However, with the emergence of predictive algorithms and tools that crunch data in seconds and provide crucial insights and indicators into employee behaviour, IT companies may finally have found a solution to the problem of attrition. And the likes of IBM are investing heavily on such predictive analytical tools, as they look to save hundreds of millions of dollars annually, which otherwise is wasted on hires that may not have been the best fit for the company in the first place.

“You can do an analysis and you can look at whether the benefits in your compensation program is really targeted at the people who are the most productive and the most likely to stay because you can spend a lot of money on people who have a low probability of staying with you,” said Kevin Cavanaugh, vice president for Smarter Workforce Engineering at IBM. “So you’re largely going to be wasting that compensation. And we’ve done some work in IBM where we found that we could save millions of dollars by targeting our benefits and compensation for the people who are most productive and most likely to stay with us,” Cavanaugh told ET on Thursday.

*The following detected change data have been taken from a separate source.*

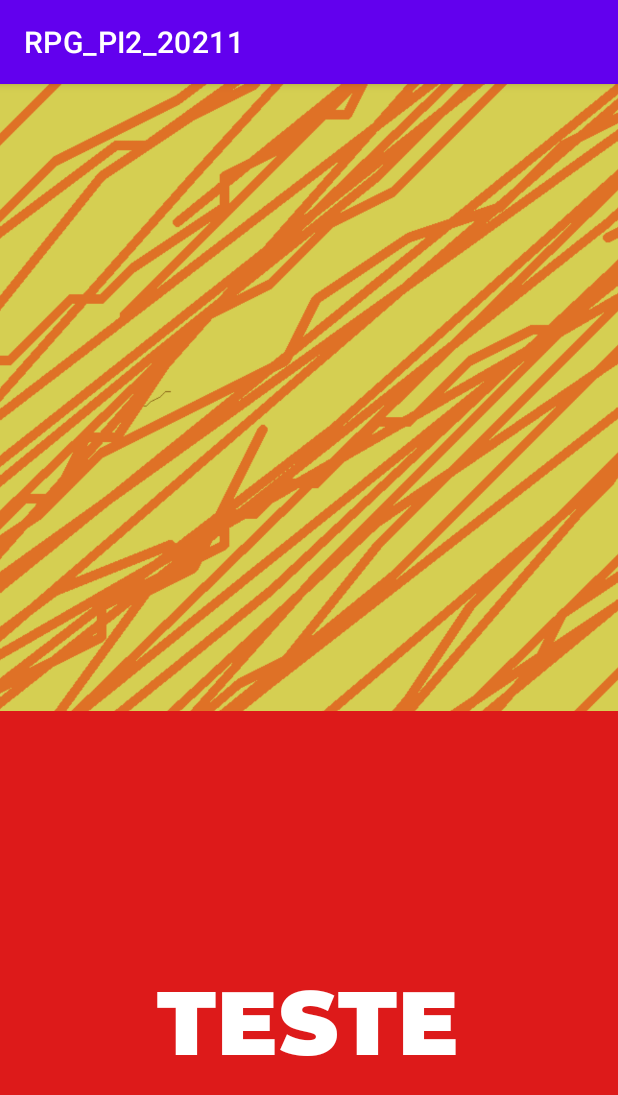
After one commit to ricardolew/IESB_PI2_2021_1, an Android app: the fragment OnboardingFirstFragment shown on its own in the app's theme, on a phone screen of 412 x 824 dp. The commit adds this screen. Shown: the top 1095 px of the screen. Run offline under Robolectric (Android 15) with nearby library versions, the phone set to English and light mode, and no system bars.

Commit message:
teste onboarding

```diff
--- a/app/build.gradle
+++ b/app/build.gradle
@@ -3,6 +3,7 @@ plugins {
     id 'kotlin-android'
     id 'kotlin-android-extensions'
     id 'com.google.gms.google-services'
+
 }
 
 android {
@@ -50,4 +51,5 @@ dependencies {
     testImplementation 'junit:junit:4.+'
     androidTestImplementation 'androidx.test.ext:junit:1.1.2'
     androidTestImplementation 'androidx.test.espresso:espresso-core:3.3.0'
+
 }
--- /dev/null
+++ b/app/src/main/java/br/iesb/mobile/rpg_pi2_20211/ui/fragment/onboarding/screen/OnboardingFirstFragment.kt
@@ -0,0 +1,23 @@
+package br.iesb.mobile.rpg_pi2_20211.ui.fragment.onboarding.screen
+
+import android.os.Bundle
+import androidx.fragment.app.Fragment
+import android.view.LayoutInflater
+import android.view.View
+import android.view.ViewGroup
+import br.iesb.mobile.rpg_pi2_20211.R
+
+
+class OnboardingFirstFragment : Fragment() {
+
+
+    override fun onCreateView(
+        inflater: LayoutInflater, container: ViewGroup?,
+        savedInstanceState: Bundle?
+    ): View? {
+        // Inflate the layout for this fragment
+        return inflater.inflate(R.layout.fragment_onboarding_first, container, false)
+    }
+
+
+}
--- a/app/src/main/res/layout/fragment_cadastro.xml
+++ b/app/src/main/res/layout/fragment_cadastro.xml
@@ -60,6 +60,7 @@
 
     <Button
         android:id="@+id/btCadastroConfirma"
+        style="?primaryButtonStyle"
         android:layout_width="0dp"
         android:layout_height="wrap_content"
         android:layout_marginStart="32dp"
--- /dev/null
+++ b/app/src/main/res/layout/fragment_onboarding_first.xml
@@ -0,0 +1,44 @@
+<?xml version="1.0" encoding="utf-8"?>
+<androidx.constraintlayout.widget.ConstraintLayout xmlns:android="http://schemas.android.com/apk/res/android"
+    xmlns:app="http://schemas.android.com/apk/res-auto"
+    xmlns:tools="http://schemas.android.com/tools"
+    android:layout_width="match_parent"
+    android:layout_height="match_parent"
+    tools:context=".ui.fragment.onboarding.screen.OnboardingFirstFragment" >
+
+    <ImageView
+        android:id="@+id/ivTeste"
+        android:layout_width="0dp"
+        android:layout_height="0dp"
+        android:scaleType="centerCrop"
+        android:src="@drawable/background"
+        app:layout_constraintBottom_toBottomOf="parent"
+        app:layout_constraintEnd_toEndOf="parent"
+        app:layout_constraintHorizontal_bias="0.0"
+        app:layout_constraintStart_toStartOf="parent"
+        app:layout_constraintTop_toTopOf="parent"
+        app:layout_constraintVertical_bias="1.0" />
+
+    <View
+        android:id="@+id/view"
+        android:layout_width="0dp"
+        android:layout_height="350dp"
+        android:background="#DD1A1A"
+        app:layout_constraintBottom_toBottomOf="parent"
+        app:layout_constraintEnd_toEndOf="parent"
+        app:layout_constraintHorizontal_bias="1.0"
+        app:layout_constraintStart_toStartOf="parent" />
+
+    <TextView
+        android:id="@+id/tvTitle"
+        style="@style/Widget.Title"
+        android:layout_width="wrap_content"
+        android:layout_height="99dp"
+        android:layout_marginBottom="88dp"
+        android:text="TESTE"
+        app:layout_constraintBottom_toBottomOf="parent"
+        app:layout_constraintEnd_toEndOf="parent"
+        app:layout_constraintHorizontal_bias="0.497"
+        app:layout_constraintStart_toStartOf="parent" />
+
+</androidx.constraintlayout.widget.ConstraintLayout>
--- /dev/null
+++ b/app/src/main/res/values/attrs.xml
@@ -0,0 +1,6 @@
+<?xml version="1.0" encoding="utf-8"?>
+<resources>
+
+    <attr format="reference" name="titlestyle"/>
+
+</resources>
--- a/app/src/main/res/values/colors.xml
+++ b/app/src/main/res/values/colors.xml
@@ -7,4 +7,6 @@
     <color name="teal_700">#FF018786</color>
     <color name="black">#FF000000</color>
     <color name="white">#FFFFFFFF</color>
+    <color name="Yellowbutton">#C69C72</color>
+
 </resources>
--- /dev/null
+++ b/app/src/main/res/values/styles.xml
@@ -0,0 +1,22 @@
+<?xml version="1.0" encoding="utf-8"?>
+<resources>
+
+    <style name="Widget.MaterialComponents.Button.OutlinedButton.PrimaryButton">
+        <item name="cornerRadius">8dp</item>
+        <item name="android:paddingTop">16dp</item>
+        <item name="android:paddingBottom">16dp</item>
+        <item name="android:textColor">?attr/colorOnPrimary</item>
+        <item name="backgroundTint">?attr/colorSecondary</item>
+        <item name="strokeColor">?attr/colorSecondary</item>
+        <item name="rippleColor">?attr/colorPrimary</item>
+    </style>
+
+    <style name="Widget.Title" parent="Widget.AppCompat.TextView">
+
+        <item name="android:textColor">#ffffff</item>
+        <item name="android:textAppearance">@style/TituloApp</item>
+
+    </style>
+
+
+</resources>
--- a/app/src/main/res/values/themes.xml
+++ b/app/src/main/res/values/themes.xml
@@ -12,5 +12,7 @@
         <!-- Status bar color. -->
         <item name="android:statusBarColor" tools:targetApi="l">?attr/colorPrimaryVariant</item>
         <!-- Customize your theme here. -->
+
+        <item name="titlestyle">@style/Widget.Title</item>
     </style>
 </resources>
--- /dev/null
+++ b/app/src/main/res/values/type.xml
@@ -0,0 +1,14 @@
+<?xml version="1.0" encoding="utf-8"?>
+<resources>
+
+    <style name="TituloApp">
+        <item name="android:textStyle">normal</item>
+        <item name="fontFamily">@font/montserrat</item>
+        <item name="android:fontFamily">@font/montserrat</item>
+        <item name="android:letterSpacing">0.01</item>
+        <item name="android:textSize">60dp</item>
+        <item name="android:textAllCaps">false</item>
+        <item name="android:textAlignment">center</item>
+    </style>
+
+</resources>
```
Also changed, not shown: app/src/main/java/br/iesb/mobile/rpg_pi2_20211/ui/fragment/onboarding/OnboardingFragment.kt (added, +29 -0 lines), app/src/main/res/layout/fragment_onboarding.xml (added, +43 -0 lines), app/src/main/res/drawable/background.png (added), app/src/main/res/font/montserrat.ttf (added).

Attrition rates are typically higher across the global technology services industry. According to a Deloitte study, in FY15, the highest voluntary attrition across sectors was seen in the IT services sector at 21.9%, whereas the lowest was in the energy and natural resources sector at 10.5%.

Companies like IBM have, therefore, been forced to find newer ways of retaining employees and have had to take a fresh look at traditional technology industry metrics. And the results are starting to show, as companies are now deploying a more strategic approach towards hiring and only investing on talent that is likely to help drive long­term growth. “We’ve saved millions and millions of dollars as a result of (these tools) and we’ve had a stable workforce. We’re pretty sure that we can replicate those capabilities – a lot of this work has been done on a case­by­case, company­ by ­company basis.

And one of our challenges at this point is to try to find some general models that will bring down the cost of doing this work, so that we can apply it in a less bespoke manner, in a more general manner to help people,” said Cavanaugh. In the past few years, companies have gathered socioeconomic data from incoming engineers such as the educational qualifications of parents and household incomes. Armed with such information, human resource (HR) departments are able to use algorithms and analytics in recruitment.